--- Exercise directions ---
Would you show every line from the records that holds "localeEn"?
BEGIN Exercise data
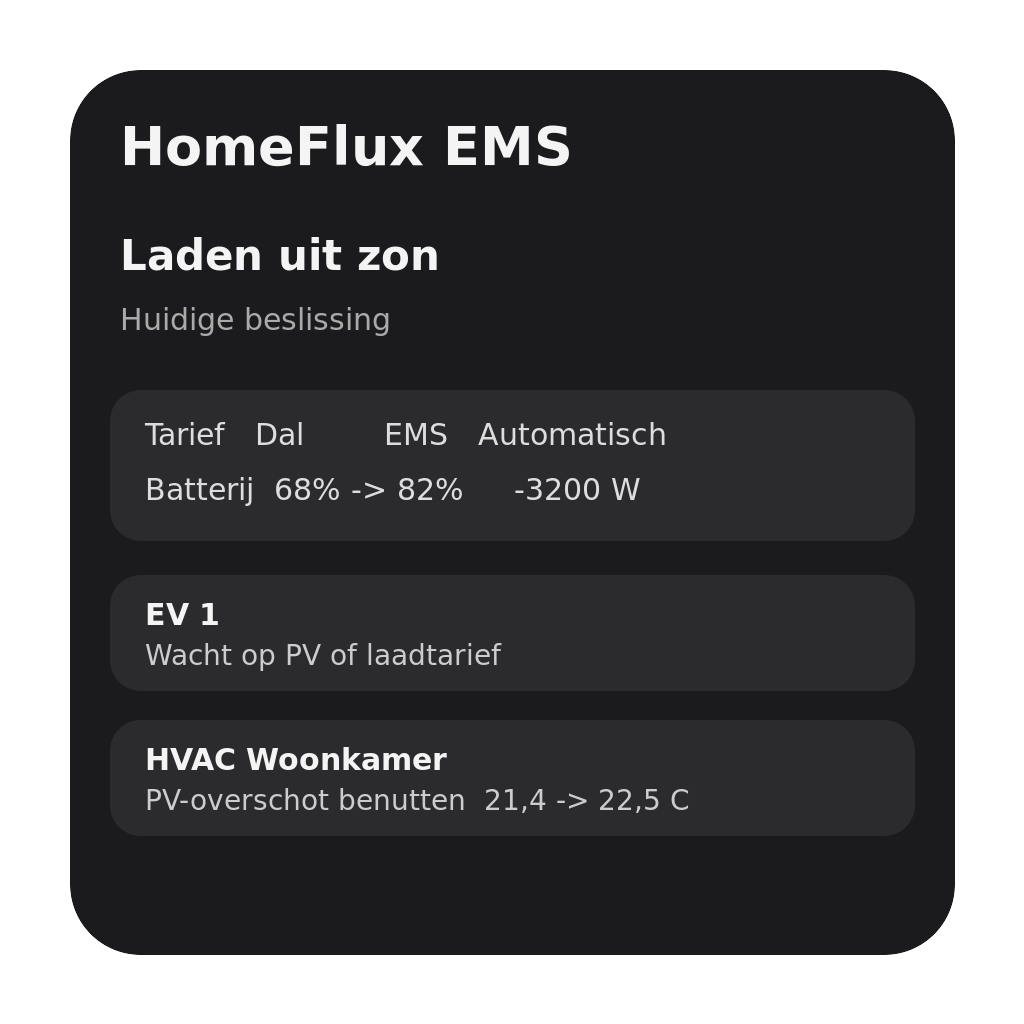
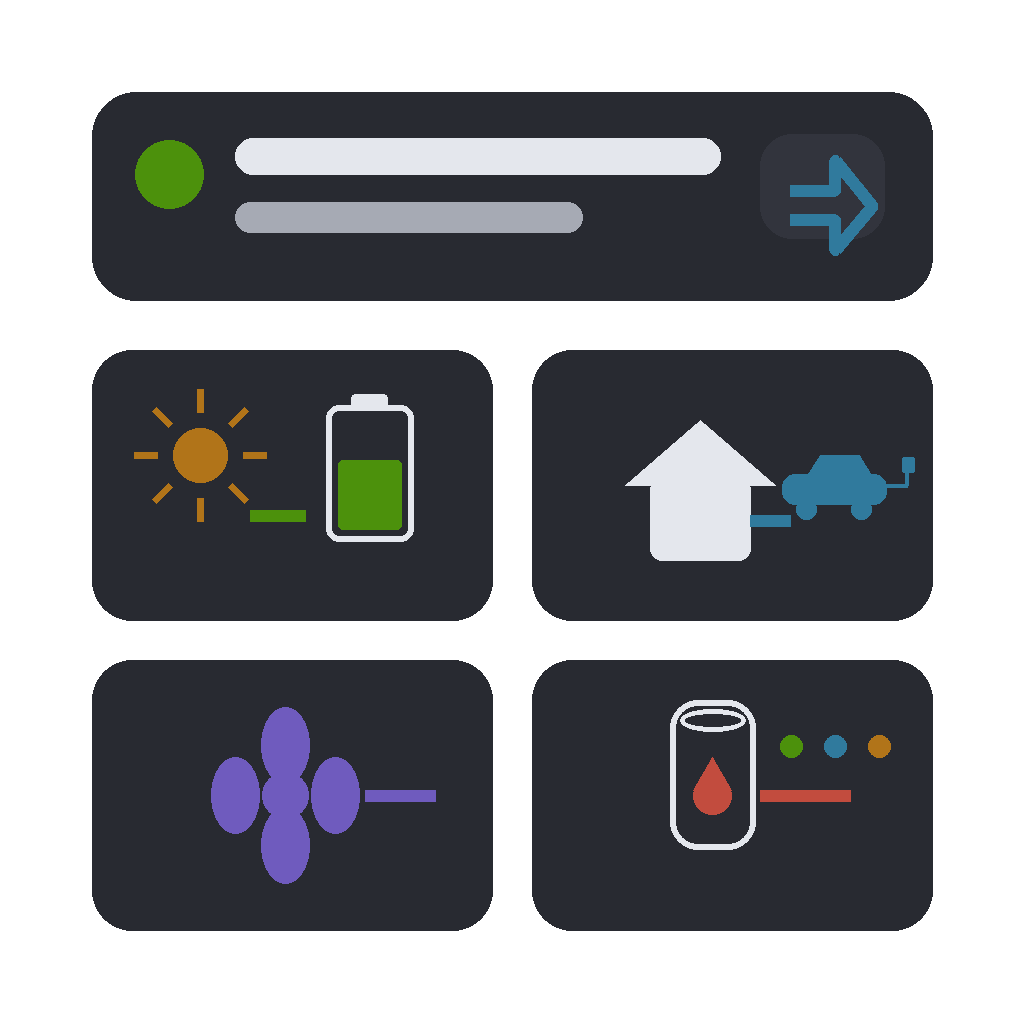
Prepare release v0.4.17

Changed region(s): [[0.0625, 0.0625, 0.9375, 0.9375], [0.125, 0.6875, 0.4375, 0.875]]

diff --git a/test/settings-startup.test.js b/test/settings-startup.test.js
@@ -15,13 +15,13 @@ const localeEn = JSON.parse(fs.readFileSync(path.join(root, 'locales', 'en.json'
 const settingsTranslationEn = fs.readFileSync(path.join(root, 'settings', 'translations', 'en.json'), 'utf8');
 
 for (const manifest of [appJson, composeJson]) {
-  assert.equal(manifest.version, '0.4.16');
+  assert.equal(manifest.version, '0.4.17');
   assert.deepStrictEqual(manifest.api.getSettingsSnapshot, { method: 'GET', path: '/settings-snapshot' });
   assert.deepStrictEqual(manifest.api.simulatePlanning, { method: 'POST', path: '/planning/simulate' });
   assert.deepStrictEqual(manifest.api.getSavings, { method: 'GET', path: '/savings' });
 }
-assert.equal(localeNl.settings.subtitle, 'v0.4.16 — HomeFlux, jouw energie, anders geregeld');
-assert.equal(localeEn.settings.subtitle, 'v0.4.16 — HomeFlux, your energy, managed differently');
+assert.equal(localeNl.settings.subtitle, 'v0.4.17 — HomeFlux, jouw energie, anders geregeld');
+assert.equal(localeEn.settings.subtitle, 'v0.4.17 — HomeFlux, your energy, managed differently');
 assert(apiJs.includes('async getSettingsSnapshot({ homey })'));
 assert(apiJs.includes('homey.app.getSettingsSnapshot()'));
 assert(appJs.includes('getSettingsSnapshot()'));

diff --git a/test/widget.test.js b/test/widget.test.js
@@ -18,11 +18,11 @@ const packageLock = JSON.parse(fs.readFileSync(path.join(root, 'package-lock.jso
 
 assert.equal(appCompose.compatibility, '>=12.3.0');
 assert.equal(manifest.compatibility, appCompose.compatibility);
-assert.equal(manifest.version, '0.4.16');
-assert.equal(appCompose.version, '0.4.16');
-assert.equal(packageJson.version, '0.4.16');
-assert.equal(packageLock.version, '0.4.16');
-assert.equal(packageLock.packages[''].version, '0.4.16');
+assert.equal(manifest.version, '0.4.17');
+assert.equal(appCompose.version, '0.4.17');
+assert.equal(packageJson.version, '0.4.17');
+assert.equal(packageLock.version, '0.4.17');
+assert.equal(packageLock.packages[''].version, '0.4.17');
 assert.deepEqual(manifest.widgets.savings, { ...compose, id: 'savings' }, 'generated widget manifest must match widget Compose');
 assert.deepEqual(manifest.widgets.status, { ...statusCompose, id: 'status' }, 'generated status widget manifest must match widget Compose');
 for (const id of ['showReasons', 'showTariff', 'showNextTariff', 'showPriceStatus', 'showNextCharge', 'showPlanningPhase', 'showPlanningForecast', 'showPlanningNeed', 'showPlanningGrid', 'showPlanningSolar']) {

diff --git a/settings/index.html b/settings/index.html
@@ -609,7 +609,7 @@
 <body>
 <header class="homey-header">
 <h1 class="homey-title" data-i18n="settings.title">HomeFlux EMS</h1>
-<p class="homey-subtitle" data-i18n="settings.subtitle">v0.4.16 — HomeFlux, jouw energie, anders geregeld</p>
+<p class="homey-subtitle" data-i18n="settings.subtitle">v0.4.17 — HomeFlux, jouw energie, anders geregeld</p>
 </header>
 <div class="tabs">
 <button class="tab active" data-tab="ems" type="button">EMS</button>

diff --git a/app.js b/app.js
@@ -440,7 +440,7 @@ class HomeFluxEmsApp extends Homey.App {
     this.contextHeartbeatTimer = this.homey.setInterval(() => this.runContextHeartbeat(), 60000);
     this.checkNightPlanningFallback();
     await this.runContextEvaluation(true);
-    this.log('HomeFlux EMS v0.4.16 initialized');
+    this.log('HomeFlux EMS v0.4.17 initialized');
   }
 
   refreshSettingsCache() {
END Exercise data
--- Response ---
@@ -15,13 +15,13 @@ const localeEn = JSON.parse(fs.readFileSync(path.join(root, 'locales', 'en.json'
-assert.equal(localeEn.settings.subtitle, 'v0.4.16 — HomeFlux, your energy, managed differently');
+assert.equal(localeEn.settings.subtitle, 'v0.4.17 — HomeFlux, your energy, managed differently');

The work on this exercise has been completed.